Of gin, stockings and making what we need.
Posted on March 23, 2020
Workers at Ballito. 1944. Image: St Albans Museum
As an act of social responsibility, I’ll try to keep this as jolly as I can. Given that there’s little to add to the criticism that’s attaching itself, entirely correctly, to the government’s make-do-and-mend approach to this disaster, I’ll look for positives. I’ll start with hand sanitiser.
I need to be honest. Prior to the last few weeks, hand sanitiser had not played a part in my life. I’ll go a little further. I had always thought that people who used it on any sort of regular basis – oooh, my keyboard may be infected; help, I’ve just been too close to other people – were just a touch precious. But, yes, I get it now – keep your hands clean. And I’ll admit it: I have taken the small bottle that I kept in a rudimentary first-aid walking kit (plasters, antiseptic ointment) and slipped it in my pocket when I go out. I’m not sure that’s made me a better person.
Having made a few non-panic purchases at my local market this weekend, I was conscious of the minimal physical interactions that had taken place. Time to gel! As I sneaked the bottle from my pocket, I actually found myself glancing furtively around me, as if at a cashpoint in dangerous territory. Even two days after the event, I have to ask myself what I was concerned about. Was I worried about being mugged for a half-full 30 ml bottle of stinky raw alcohol? Was this the depths to which we’d sunk? Has gel become the new gold?
Probably not, but in a riff on the old story of turning base metal into something more precious, a whole bunch of enterprises have turned their skills and resources into producing this new must-have product. Independent brewers and distillers are using the denatured alcohol (no, me neither) used in their processes to produce tons of the stuff. The beer company BrewDog is making it for free; the gin distillery owned by former Australian cricketer, Shane Warne, has converted production and is donating the gel to hospitals. Many other companies are following this altruistic lead, although I suspect that a few, Givenchy, Guerlin, Dior – and apologies if I’m wrong on this – may still be keeping an eye on the balance sheets.
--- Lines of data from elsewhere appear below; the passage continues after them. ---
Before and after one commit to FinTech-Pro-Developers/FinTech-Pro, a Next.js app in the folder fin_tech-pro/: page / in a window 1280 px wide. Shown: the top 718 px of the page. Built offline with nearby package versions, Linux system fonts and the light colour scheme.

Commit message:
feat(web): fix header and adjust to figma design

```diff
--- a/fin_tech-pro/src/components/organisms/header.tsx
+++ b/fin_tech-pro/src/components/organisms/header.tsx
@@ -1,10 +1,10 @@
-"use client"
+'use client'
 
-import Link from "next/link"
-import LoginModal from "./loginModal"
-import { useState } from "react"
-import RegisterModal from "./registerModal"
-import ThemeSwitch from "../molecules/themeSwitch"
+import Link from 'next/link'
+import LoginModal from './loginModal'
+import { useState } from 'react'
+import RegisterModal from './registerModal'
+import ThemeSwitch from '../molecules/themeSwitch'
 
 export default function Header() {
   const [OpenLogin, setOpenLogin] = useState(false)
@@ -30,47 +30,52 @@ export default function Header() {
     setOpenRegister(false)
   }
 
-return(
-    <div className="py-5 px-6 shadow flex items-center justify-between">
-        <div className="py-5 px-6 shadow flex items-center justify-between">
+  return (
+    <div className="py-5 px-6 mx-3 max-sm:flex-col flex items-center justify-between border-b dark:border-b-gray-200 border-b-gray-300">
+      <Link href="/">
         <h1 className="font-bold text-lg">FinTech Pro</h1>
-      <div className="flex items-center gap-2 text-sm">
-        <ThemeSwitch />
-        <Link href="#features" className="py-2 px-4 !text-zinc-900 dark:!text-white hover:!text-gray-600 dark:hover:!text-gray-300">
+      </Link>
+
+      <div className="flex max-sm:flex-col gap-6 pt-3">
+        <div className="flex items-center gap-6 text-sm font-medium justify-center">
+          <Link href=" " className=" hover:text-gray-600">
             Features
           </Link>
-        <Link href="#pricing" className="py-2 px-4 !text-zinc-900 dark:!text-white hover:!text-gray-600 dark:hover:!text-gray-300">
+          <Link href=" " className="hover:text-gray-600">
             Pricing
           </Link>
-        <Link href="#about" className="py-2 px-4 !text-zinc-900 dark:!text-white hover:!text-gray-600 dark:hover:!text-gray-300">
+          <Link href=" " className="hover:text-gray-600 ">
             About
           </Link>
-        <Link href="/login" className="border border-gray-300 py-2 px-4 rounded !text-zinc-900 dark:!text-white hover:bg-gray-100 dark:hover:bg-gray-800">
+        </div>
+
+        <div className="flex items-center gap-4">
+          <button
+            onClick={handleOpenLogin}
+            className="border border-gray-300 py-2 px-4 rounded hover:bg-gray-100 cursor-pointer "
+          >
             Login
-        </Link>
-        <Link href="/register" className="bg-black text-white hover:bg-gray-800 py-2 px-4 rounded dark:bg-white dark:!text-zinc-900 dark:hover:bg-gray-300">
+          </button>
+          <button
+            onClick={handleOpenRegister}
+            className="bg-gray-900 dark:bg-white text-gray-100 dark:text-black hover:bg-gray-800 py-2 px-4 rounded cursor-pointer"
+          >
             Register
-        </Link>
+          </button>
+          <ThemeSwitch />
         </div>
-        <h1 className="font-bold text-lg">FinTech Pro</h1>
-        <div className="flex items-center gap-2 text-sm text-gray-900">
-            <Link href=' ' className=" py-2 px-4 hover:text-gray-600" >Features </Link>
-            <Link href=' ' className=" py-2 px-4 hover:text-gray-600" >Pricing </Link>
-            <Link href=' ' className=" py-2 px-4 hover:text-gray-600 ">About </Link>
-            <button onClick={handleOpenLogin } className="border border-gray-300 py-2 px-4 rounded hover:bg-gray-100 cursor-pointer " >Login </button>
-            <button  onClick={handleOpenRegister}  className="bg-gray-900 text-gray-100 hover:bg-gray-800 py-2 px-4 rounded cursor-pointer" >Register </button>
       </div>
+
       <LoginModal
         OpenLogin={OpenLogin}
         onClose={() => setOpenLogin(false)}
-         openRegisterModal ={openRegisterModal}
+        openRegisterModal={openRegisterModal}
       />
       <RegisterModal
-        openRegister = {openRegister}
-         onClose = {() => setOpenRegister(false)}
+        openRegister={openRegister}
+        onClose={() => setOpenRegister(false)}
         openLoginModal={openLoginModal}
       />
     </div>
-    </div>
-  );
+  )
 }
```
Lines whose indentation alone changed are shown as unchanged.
There’s a wider point here, and I’ll use a couple of examples close to my heart to make it.
I was bought up close to the factory that made some of the most famous motorcycles in the world – BSA or, in full, Birmingham Small Arms. BSA’s production units switched constantly between the manufacture of guns, its original purpose in the mid-19th century, and bicycles. In time it developed the motorcycles for which the company gained international renown. During the second world war, the military need for both rifles and motorbikes was at its peak and BSA in Small Heath went into seven-day week production. As a consequence, it was the target for many enemy air-raids, but the buildings largely survived and motorcycles became the focus when the war ended.
Just around the corner from where I live is a site that used to house the Ballito factory. Prior to the second world war it made hosiery or, more precisely, in its old-fashioned self-description, ladies’ stockings. When war started, the machinery designed to make lingerie was converted to produce ammunition and was operated by the same staff (pictured above). Close by, a makeshift nursery was hastily erected (it’s still there in the form of a crumbling, but wonderful, community centre) and a hostel for the workers was built opposite the site. After the war Ballito resumed its core business before the site was sold for one of the early Co-Op supermarkets.
From gin and beer to hand sanitiser. From guns to motorbikes. From stockings to shells. The lesson couldn’t be plainer. As a society, we have the knowledge and expertise to make almost anything we want. What’s more, we can adapt that knowledge, at the drop of a hat, to make the things we really need whenever circumstances change.
I know I vowed to be as jolly as possible, but there’ no escaping the grimness of these times. Yet there will be a future and this is as good a time as any to start thinking about the lessons to be learnt from what is happening to us. There is a centuries’ old biblical notion about turning swords into ploughshares – using our technological knowledge for the good of mankind, not its destruction. Such talk has, in recent decades, largely been dismissed as the fanciful nonsense of air-headed dreamers. I think we now know that it would be idiotic to be so dismissive: we really do have to use our know-how for the common good. We’re being given a sight of the unacceptable alternative.
OK. I’m off to wash my hands this instant.